Gov.-elect Walz holds listening tour stops in Red Lake, Bemidji
RED LAKE -- Nearly 90 percent of Red Lake residents voted for Tim Walz in November.
“Higher than my neighborhood,” the governor-elect said.
“Even Vladimir Putin doesn’t get that much,” joked Dan King, president of Red Lake Nation College.
Walz headed to the tribal college Sunday morning on a statewide listening tour designed to touch base with Minnesotans before he and Lt. Gov.-elect Peggy Flanagan, a White Earth Nation member who’ll soon be the first American Indian to hold that office, are sworn in next month. He held a second question-and-answer session in Bemidji -- where his margin of victory was much narrower -- Sunday afternoon. Both covered similar ground, and Walz said the rooms of people he’s spoken to on the tour looked different but shared core values.
“Not all the issues are the same. When you hear me say ‘One Minnesota,’ that doesn’t mean we’re all the same. It doesn’t mean we’re all homogenous,” Walz told the Sanford Center crowd. “What it means is that we find a way to work across differences to find common goals to solve problems.”
In Red Lake, the soon-to-be governor said treaty rights and tribal sovereignty are the law of the land. Leaders there presented him with a medallion typically given to tribal school graduates.
Walz told attendees that he wants Minnesota to be known as “the education state,” and characterized its longstanding achievement gaps as a moral failing and a competitive disadvantage.
“Seventy percent of our demographic change and workforce over the next 25 years comes from communities of color,” he said. “We will be left behind in the global economy, we will be left behind in quality of life, if we don’t ensure that we have the best qualified, educated workforce, and a bulk of that is coming from our indigenous and our communities of color.”
Walz, who described budgets as financial and moral documents, positioned education spending as a sort-of alternative to prison spending and told both audiences that the state needs to decriminalize mental health and addiction issues. He also said marijuana prohibition doesn’t work.

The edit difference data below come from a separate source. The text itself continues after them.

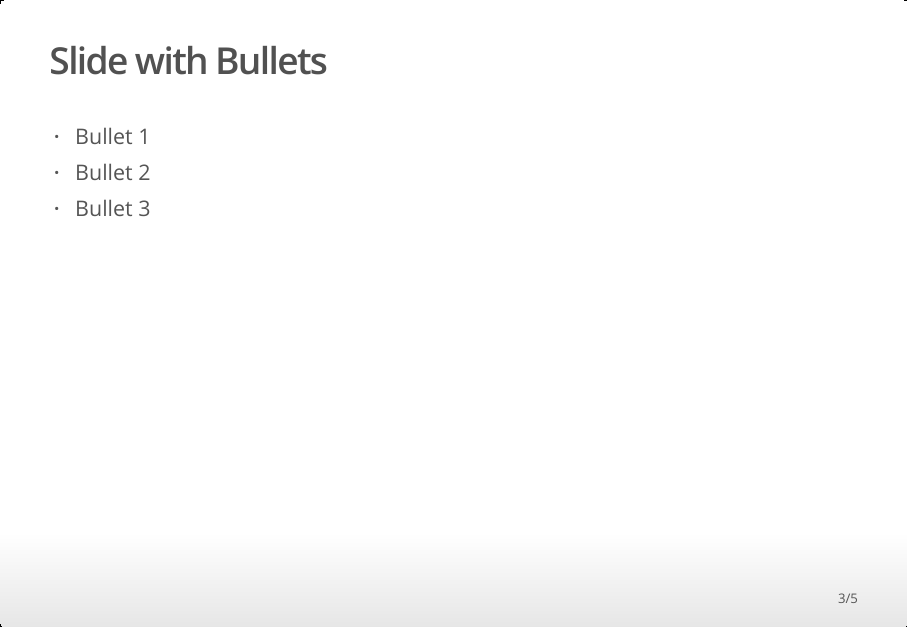
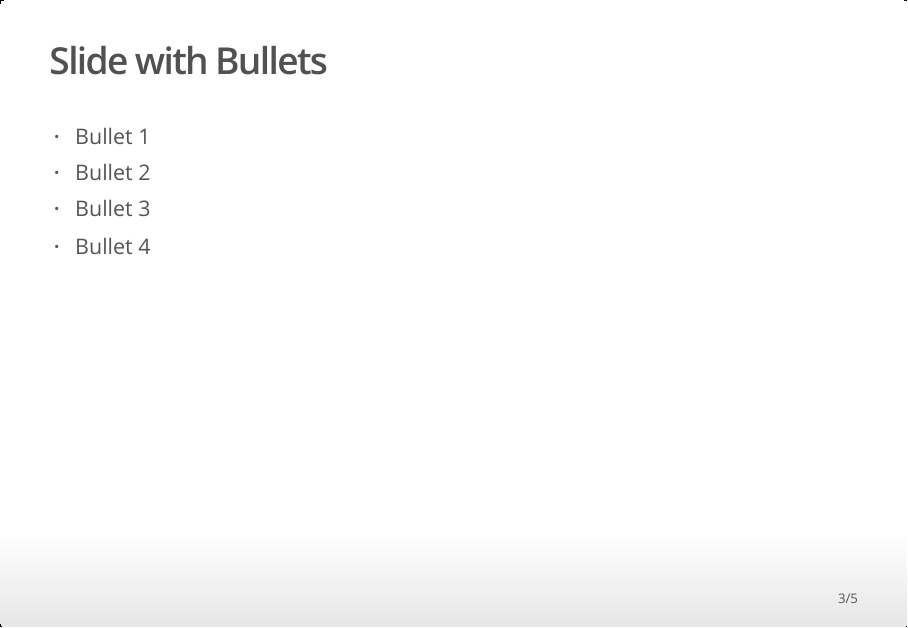
Before and after one commit to ultratidy/rconf2020, an R Markdown document (slides/rconf2020.Rmd): page 3 of 5. The pictures show the output file slides/rconf2020.html that the author committed with the source, opened offline.

Commit message:
2nd push

```diff
--- a/slides/rconf2020.Rmd
+++ b/slides/rconf2020.Rmd
@@ -20,6 +20,7 @@ When you click the **Knit** button a document will be generated that includes bo
 - Bullet 1
 - Bullet 2
 - Bullet 3
+- Bullet 4
 
 ## Slide with R Output
 
```
Also changed, not shown: slides/rconf2020.html, slides/rconf2020_files/figure-html/pressure-1.png (deleted).
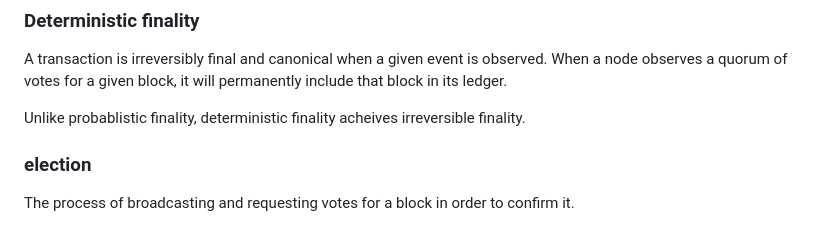
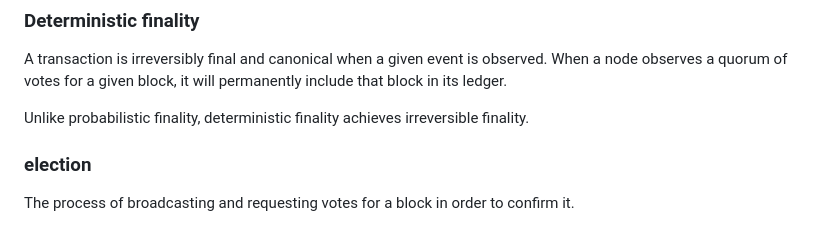
Before and after one commit to mistakia/nano-community, a Markdown page: docs/design/glossary.md, the part around the change. Drawn GitHub-style.

```diff
--- a/docs/design/glossary.md
+++ b/docs/design/glossary.md
@@ -84,7 +84,7 @@ The rate of confirmed blocks (send or receive).
 
 A transaction is irreversibly final and canonical when a given event is observed. When a node observes a quorum of votes for a given block, it will permanently include that block in its ledger.
 
-Unlike probablistic finality, deterministic finality acheives irreversible finality.
+Unlike probabilistic finality, deterministic finality achieves irreversible finality.
 
 ### election
 
```
Also changed, not shown: docs/getting-started-devs/protocol-reference.md (+1 -1 lines), docs/introduction/misconceptions.md (+15 -3 lines), resources/s-curve.jpg (added), 1 other file.
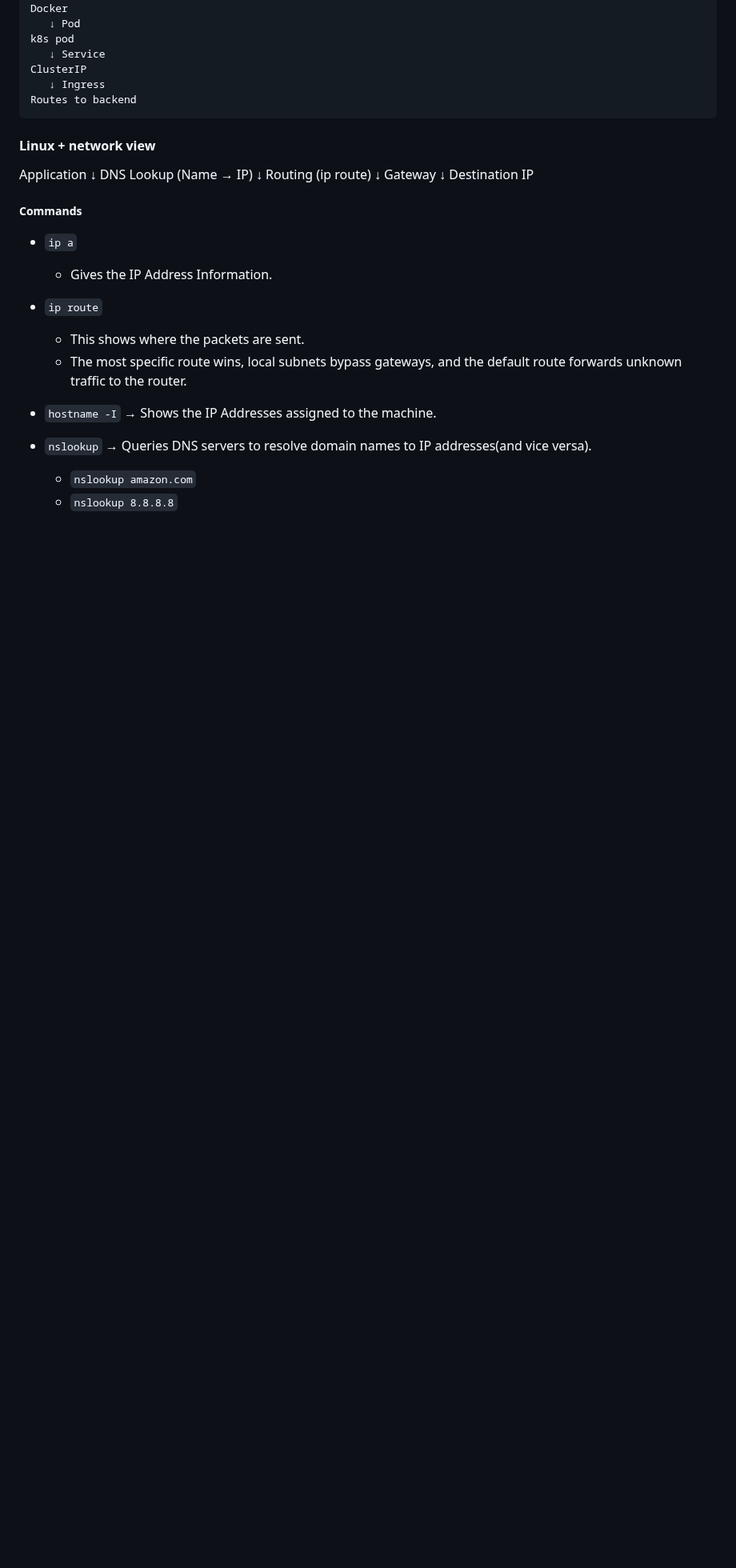
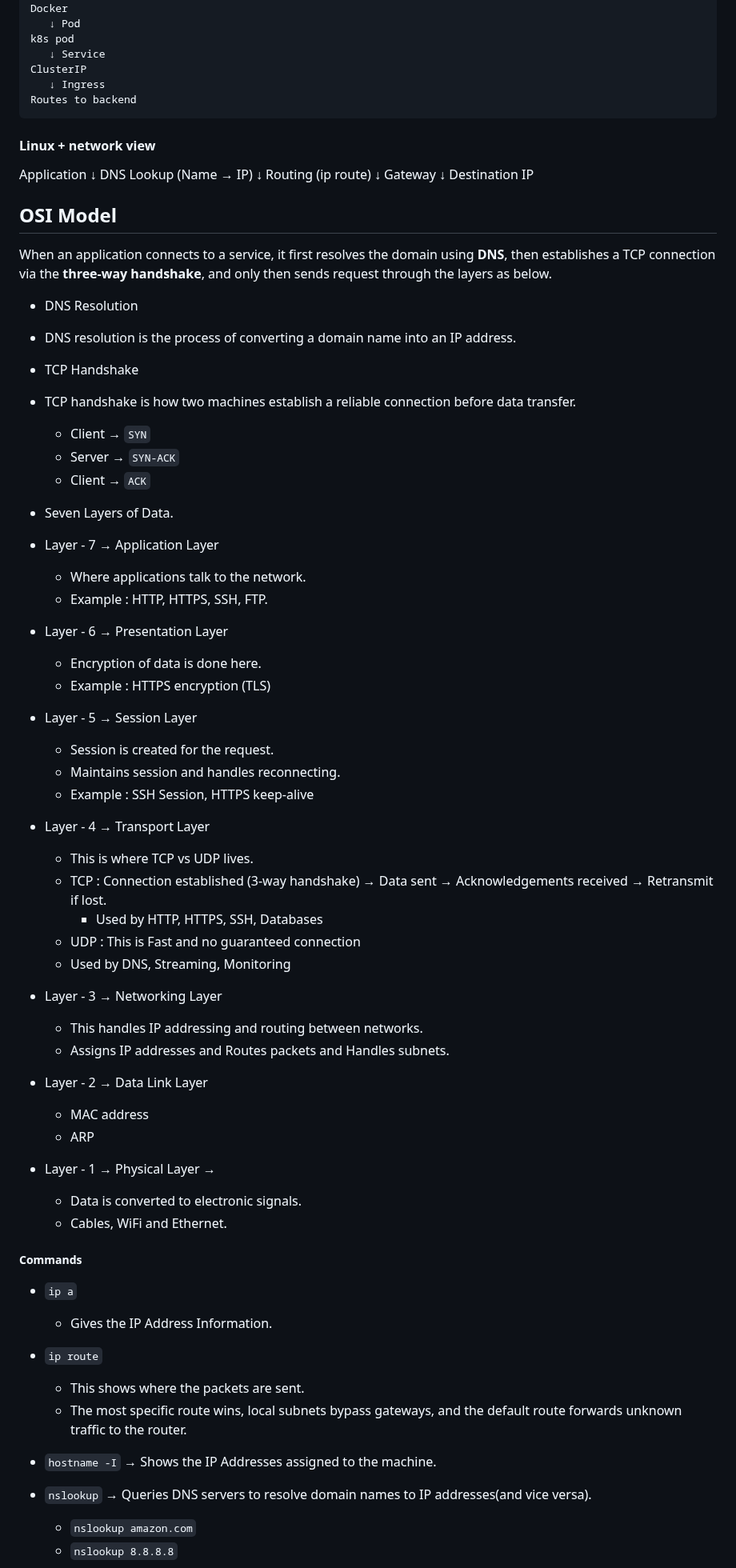
Before and after one commit to ktulasipravallika/ktulasipravallika.github.io, a Markdown page: blogs/Networking_Basics.md, the part around one of its changes. Shown at 80% size. Rendered like a GitHub page; blank space fills up the shorter version.

Commit message:
Enhance Networking Basics with TCP and OSI Model
Added sections on TCP Handshake and OSI Model with detailed explanations of each layer and their functions.

```diff
--- a/blogs/Networking_Basics.md
+++ b/blogs/Networking_Basics.md
@@ -173,6 +176,54 @@ Routing (ip route)
 Gateway
    ↓
 Destination IP
+
+## OSI Model
+
+When an application connects to a service, it first resolves the domain using **DNS**, then establishes a TCP connection via the **three-way handshake**, and only then sends request through the layers as below.
+
+* DNS Resolution
+ * DNS resolution is the process of converting a domain name into an IP address.
+
+* TCP Handshake
+ * TCP handshake is how two machines establish a reliable connection before data transfer.
+    * Client → `SYN`
+    * Server → `SYN-ACK`
+    * Client → `ACK`
+
+* Seven Layers of Data.
+ * Layer - 7 → Application Layer
+    * Where applications talk to the network.
+    * Example : HTTP, HTTPS, SSH, FTP.
+
+ * Layer - 6 → Presentation Layer
+    * Encryption of data is done here.
+    * Example : HTTPS encryption (TLS)
+
+ * Layer - 5 → Session Layer
+    * Session is created for the request.
+    * Maintains session and handles reconnecting.
+    * Example : SSH Session, HTTPS keep-alive
+
+ * Layer - 4 → Transport Layer
+    * This is where TCP vs UDP lives.
+    * TCP : Connection established (3-way handshake) → Data sent → Acknowledgements received → Retransmit if lost.
+      * Used by HTTP, HTTPS, SSH, Databases
+    * UDP : This is Fast and no guaranteed connection
+     * Used by DNS, Streaming, Monitoring
+
+ * Layer - 3 → Networking Layer
+    * This handles IP addressing and routing between networks.
+    * Assigns IP addresses and Routes packets and Handles subnets.
+
+ * Layer - 2 → Data Link Layer
+    * MAC address
+    * ARP
+
+ * Layer - 1 → Physical Layer →
+    * Data is converted to electronic signals.
+    * Cables, WiFi and Ethernet.
+
+
 
 ##### Commands
 
```
Also changed, not shown: other parts of blogs/Networking_Basics.md (+3 -0 lines).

And he said he wouldn’t shy away from controversial issues such as mining and pipeline construction.
“If the science is there, if the environmental impact statements are there, if the permitting process is there, and we have protections in place, then you go forward with these economic activities,” Walz said to scattered applause from the Bemidji crowd. “I think the concern and where we go wrong many times is, is we don’t have these discussions on the front end.”
In both communities, Walz emphasized the value of local government control to solve broader social and economic issues, and of collecting public input to guide his administration.
“This is the beginning of a long conversation,” he said.
Walz and his staffers’ last stop on Sunday was in Hibbing. Flanagan held question-and-answer sessions of her own on Sunday in St. Cloud and Foley.
Both are set to be sworn in next month in St. Paul, and Walz said they’ll submit a state budget proposal in February.